> [Directions] Without copying any picture, return all lines below exactly.

Start of Block

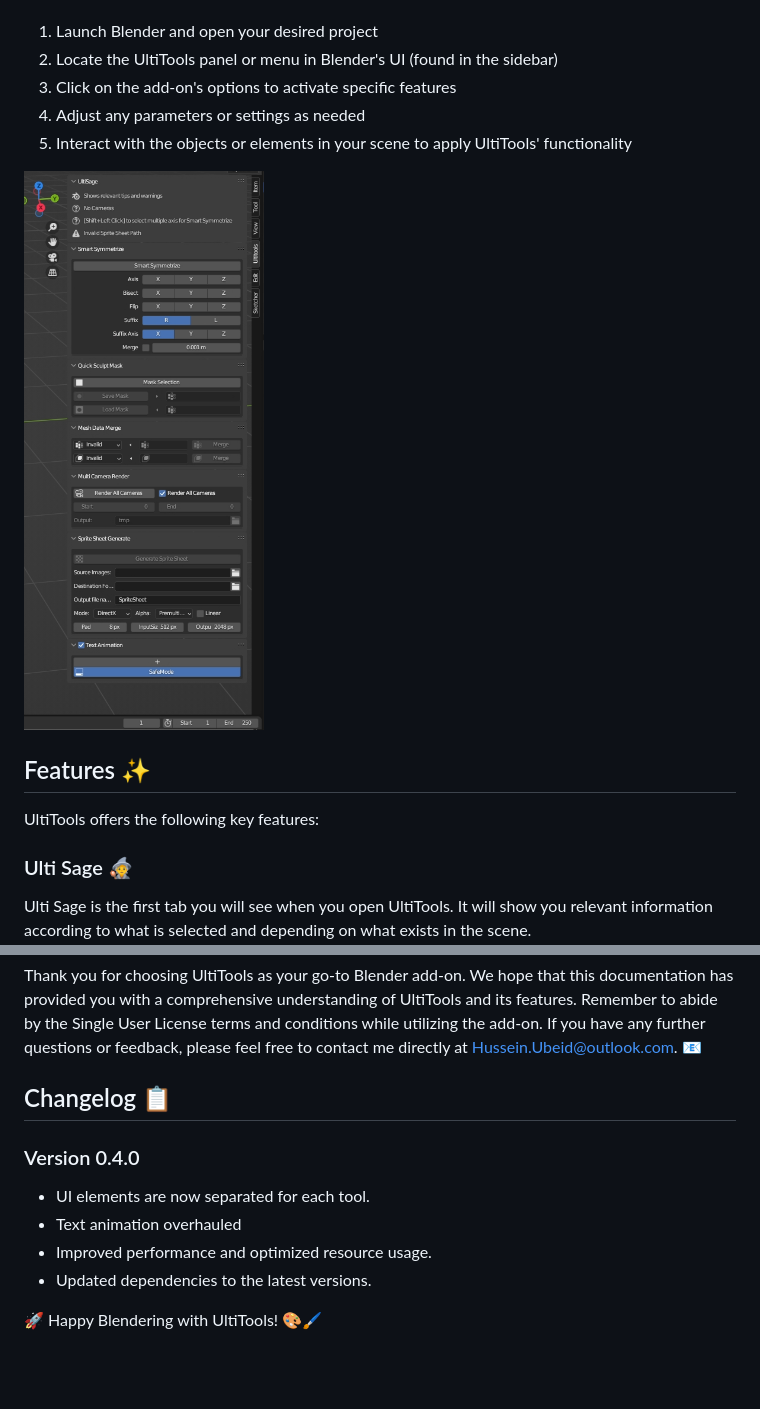
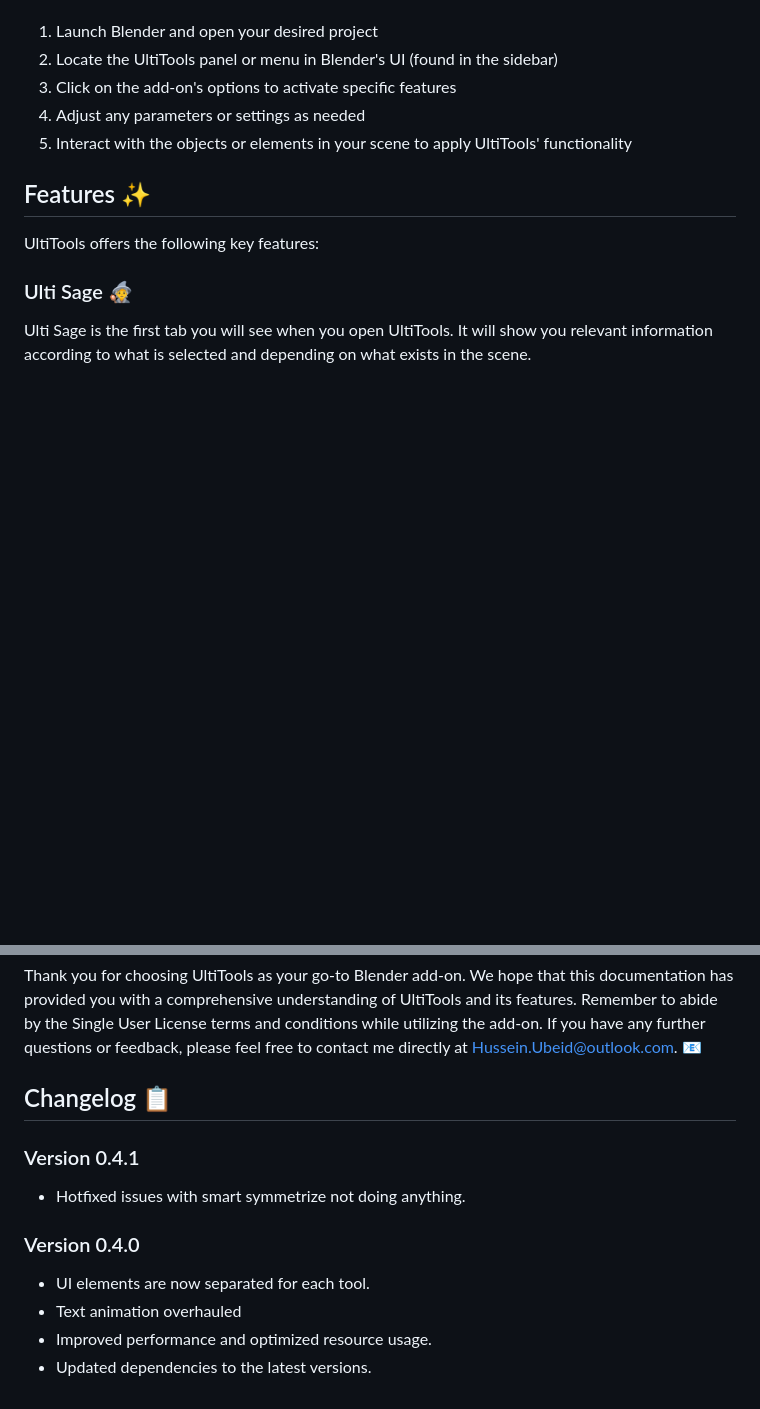
Before and after one commit to Ultikynnys/UltitoolsDocumentation, a Markdown page: docs/README.md, 2 parts joined by grey strips. Drawn GitHub-style; blank space fills up the shorter version.

```diff
--- a/docs/README.md
+++ b/docs/README.md
@@ -36,7 +36,6 @@ Here are some basic instructions for using the add-on:
 5. Interact with the objects or elements in your scene to apply UltiTools' functionality
 
 
-![Ribbon view](./Tool.png)
 
 <a name="features"></a>
 ## Features ✨
@@ -114,10 +149,12 @@ Thank you for choosing UltiTools as your go-to Blender add-on. We hope that this
 
 ## Changelog 📋
 
+### Version 0.4.1
+- Hotfixed issues with smart symmetrize not doing anything.
+
+
 ### Version 0.4.0
 - UI elements are now separated for each tool.
 - Text animation overhauled
 - Improved performance and optimized resource usage.
 - Updated dependencies to the latest versions.
-
-🚀 Happy Blendering with UltiTools! 🎨🖌️
```
Also changed, not shown: other parts of docs/README.md (+39 -3 lines), docs/Text.png (added).
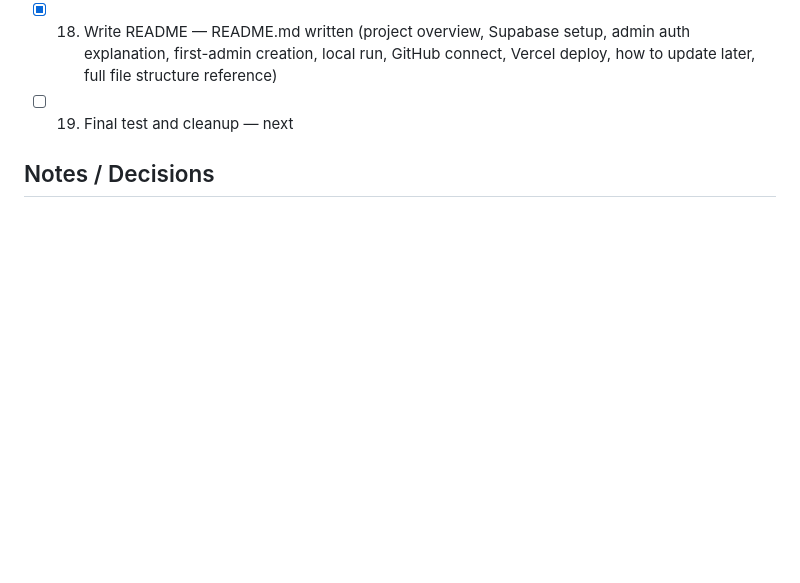
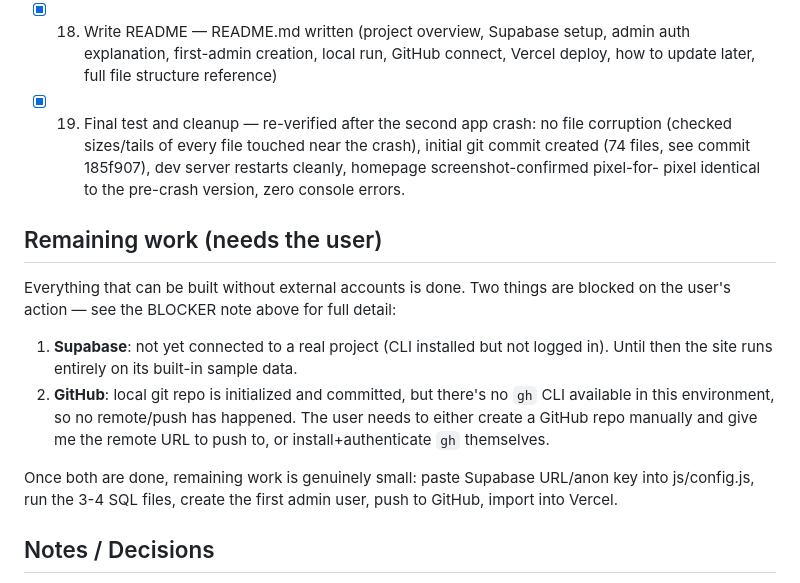
Before and after one commit to illuminatisite62-rgb/Rothschild-Illu-website, a Markdown page: PROJECT_STATUS.md, the part around the change. Drawn GitHub-style; blank space fills up the shorter version.

Commit message:
Update PROJECT_STATUS.md: mark all buildable phases complete
Verified no data loss after a second app crash and confirmed the site
still runs identically (screenshot + console check).

Co-Authored-By: Claude Sonnet 5 <noreply@anthropic.com>

```diff
--- a/PROJECT_STATUS.md
+++ b/PROJECT_STATUS.md
@@ -48,7 +48,27 @@ Last updated: 2026-09-10
 - [x] 18. Write README — README.md written (project overview, Supabase setup,
       admin auth explanation, first-admin creation, local run, GitHub connect,
       Vercel deploy, how to update later, full file structure reference)
-- [ ] 19. Final test and cleanup — next
+- [x] 19. Final test and cleanup — re-verified after the second app crash:
+      no file corruption (checked sizes/tails of every file touched near the
+      crash), initial git commit created (74 files, see commit 185f907),
+      dev server restarts cleanly, homepage screenshot-confirmed pixel-for-
+      pixel identical to the pre-crash version, zero console errors.
+
+## Remaining work (needs the user)
+
+Everything that can be built without external accounts is done. Two things
+are blocked on the user's action — see the BLOCKER note above for full detail:
+
+1. **Supabase**: not yet connected to a real project (CLI installed but not
+   logged in). Until then the site runs entirely on its built-in sample data.
+2. **GitHub**: local git repo is initialized and committed, but there's no
+   `gh` CLI available in this environment, so no remote/push has happened.
+   The user needs to either create a GitHub repo manually and give me the
+   remote URL to push to, or install+authenticate `gh` themselves.
+
+Once both are done, remaining work is genuinely small: paste Supabase
+URL/anon key into js/config.js, run the 3-4 SQL files, create the first admin
+user, push to GitHub, import into Vercel.
 
 ## Notes / Decisions
 
```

End of Block

> [Solved problem]
Before and after one commit to Ultikynnys/UltitoolsDocumentation, a Markdown page: docs/README.md, 2 parts joined by grey strips. Drawn GitHub-style; blank space fills up the shorter version.

```diff
--- a/docs/README.md
+++ b/docs/README.md
@@ -36,7 +36,6 @@ Here are some basic instructions for using the add-on:
 5. Interact with the objects or elements in your scene to apply UltiTools' functionality
 
 
-![Ribbon view](./Tool.png)
 
 <a name="features"></a>
 ## Features ✨
@@ -114,10 +149,12 @@ Thank you for choosing UltiTools as your go-to Blender add-on. We hope that this
 
 ## Changelog 📋
 
+### Version 0.4.1
+- Hotfixed issues with smart symmetrize not doing anything.
+
+
 ### Version 0.4.0
 - UI elements are now separated for each tool.
 - Text animation overhauled
 - Improved performance and optimized resource usage.
 - Updated dependencies to the latest versions.
-
-🚀 Happy Blendering with UltiTools! 🎨🖌️
```
Also changed, not shown: other parts of docs/README.md (+39 -3 lines), docs/Text.png (added).
Before and after one commit to illuminatisite62-rgb/Rothschild-Illu-website, a Markdown page: PROJECT_STATUS.md, the part around the change. Drawn GitHub-style; blank space fills up the shorter version.

Commit message:
Update PROJECT_STATUS.md: mark all buildable phases complete
Verified no data loss after a second app crash and confirmed the site
still runs identically (screenshot + console check).

Co-Authored-By: Claude Sonnet 5 <noreply@anthropic.com>

```diff
--- a/PROJECT_STATUS.md
+++ b/PROJECT_STATUS.md
@@ -48,7 +48,27 @@ Last updated: 2026-09-10
 - [x] 18. Write README — README.md written (project overview, Supabase setup,
       admin auth explanation, first-admin creation, local run, GitHub connect,
       Vercel deploy, how to update later, full file structure reference)
-- [ ] 19. Final test and cleanup — next
+- [x] 19. Final test and cleanup — re-verified after the second app crash:
+      no file corruption (checked sizes/tails of every file touched near the
+      crash), initial git commit created (74 files, see commit 185f907),
+      dev server restarts cleanly, homepage screenshot-confirmed pixel-for-
+      pixel identical to the pre-crash version, zero console errors.
+
+## Remaining work (needs the user)
+
+Everything that can be built without external accounts is done. Two things
+are blocked on the user's action — see the BLOCKER note above for full detail:
+
+1. **Supabase**: not yet connected to a real project (CLI installed but not
+   logged in). Until then the site runs entirely on its built-in sample data.
+2. **GitHub**: local git repo is initialized and committed, but there's no
+   `gh` CLI available in this environment, so no remote/push has happened.
+   The user needs to either create a GitHub repo manually and give me the
+   remote URL to push to, or install+authenticate `gh` themselves.
+
+Once both are done, remaining work is genuinely small: paste Supabase
+URL/anon key into js/config.js, run the 3-4 SQL files, create the first admin
+user, push to GitHub, import into Vercel.
 
 ## Notes / Decisions
 
```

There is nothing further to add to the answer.